Despite the late afternoon sunshine, all the curtains and blinds in the Baxter’s flat are drawn. Mrs Baxter is standing in the hallway as we come in, her arms down by her sides, strands of hair frizzling out around her head like static. She doesn’t respond to hello or through here? but watches us as we walk into her son’s bedroom.
John is sitting on the edge of his bed in the greasy, airless room. A heavy man in his late twenties, as inert and fleshy as a mushroom, he has a disconcerting habit of closing his eyes when he looks at me, and then opening them again when he looks away, like he was using some other, deeper sense to gauge any response.
His left leg is markedly swollen, tightly bound in a discoloured bandage, his foot covered in a filthy sock. He obviously hasn’t changed anything in weeks. Unwrapping his leg is an appalling prospect.
‘Basically what I want is some advice,’ he says, his voice rapid and flickering. ‘Because I have to say thus far I’ve had conflicting information. Let me explain. Basically, and for reasons that haven’t been satisfactorily explained to me thus far, I developed a pain in my left calf muscle, which gradually, over-time turned into some kind of blister. Eventually, this blister grew bigger, burst, and left me with something of a crater, which then proceeded to grow wider. I was quite concerned, so I went to my doctor.
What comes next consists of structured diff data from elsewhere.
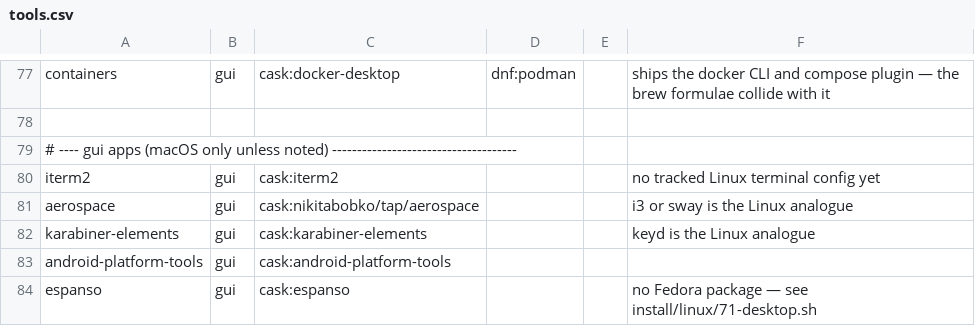
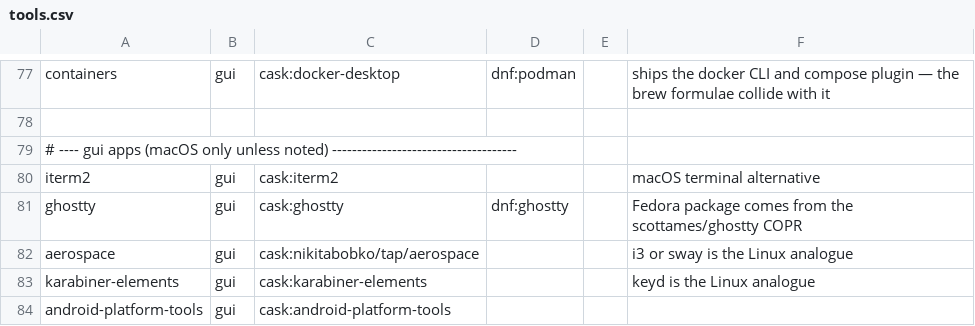
Before and after one commit to lewisblackburn/dotfiles, a CSV file: packages/tools.csv, drawn as a sheet; only a part is shown, gaps mark what is left out; the shorter side is filled out with more unchanged rows.

Commit message:
feat: add Ghostty and VS Code 2026 themes

```diff
--- a/packages/tools.csv
+++ b/packages/tools.csv
@@ -79,3 +79,4 @@ containers,gui,cask:docker-desktop,dnf:podman,,ships the docker CLI and compose
 # ---- gui apps (macOS only unless noted) -------------------------------------
-iterm2,gui,cask:iterm2,,,no tracked Linux terminal config yet
+iterm2,gui,cask:iterm2,,,macOS terminal alternative
+ghostty,gui,cask:ghostty,dnf:ghostty,,Fedora package comes from the scottames/ghostty COPR
 aerospace,gui,cask:nikitabobko/tap/aerospace,,,i3 or sway is the Linux analogue
```
Also changed, not shown: 10 other files.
My doctor told me that it was a venous ulcer, gave me some cream to use, and emphasised the importance of keeping the wound clean, all of which I have done. Unfortunately, after a week or two, the ulcer became quite a bit deeper and wider. I really was quite concerned by this point, so I saw another doctor, who said the ulcer would almost certainly start to heal soon, and that I should carry on keeping the wound clean and dry. I didn’t mention the cream, he didn’t say anything, so I wasn’t sure whether I was supposed to use it or not. Anyway, I’ve left it alone for a week or so, now, but last night I started feeling quite unwell, so I phoned for further advice. Things are a little complicated at the moment. We’re between surgeries, and I wasn’t sure who to turn to. What do you think I should do now? Use the cream? Or carry on keeping it clean and see what happens?’
There’s such a disparity between what he’s saying and the evidence of our eyes – and noses - it’s hard to know how to begin.
‘So no-one’s had a look at your leg in a week or so, John?’
‘No-one. I thought it best if I let it rest for a while.’
‘When did you last change your socks?’
‘My socks? Well – I would say about the same time.’
‘Your leg looks quite swollen.’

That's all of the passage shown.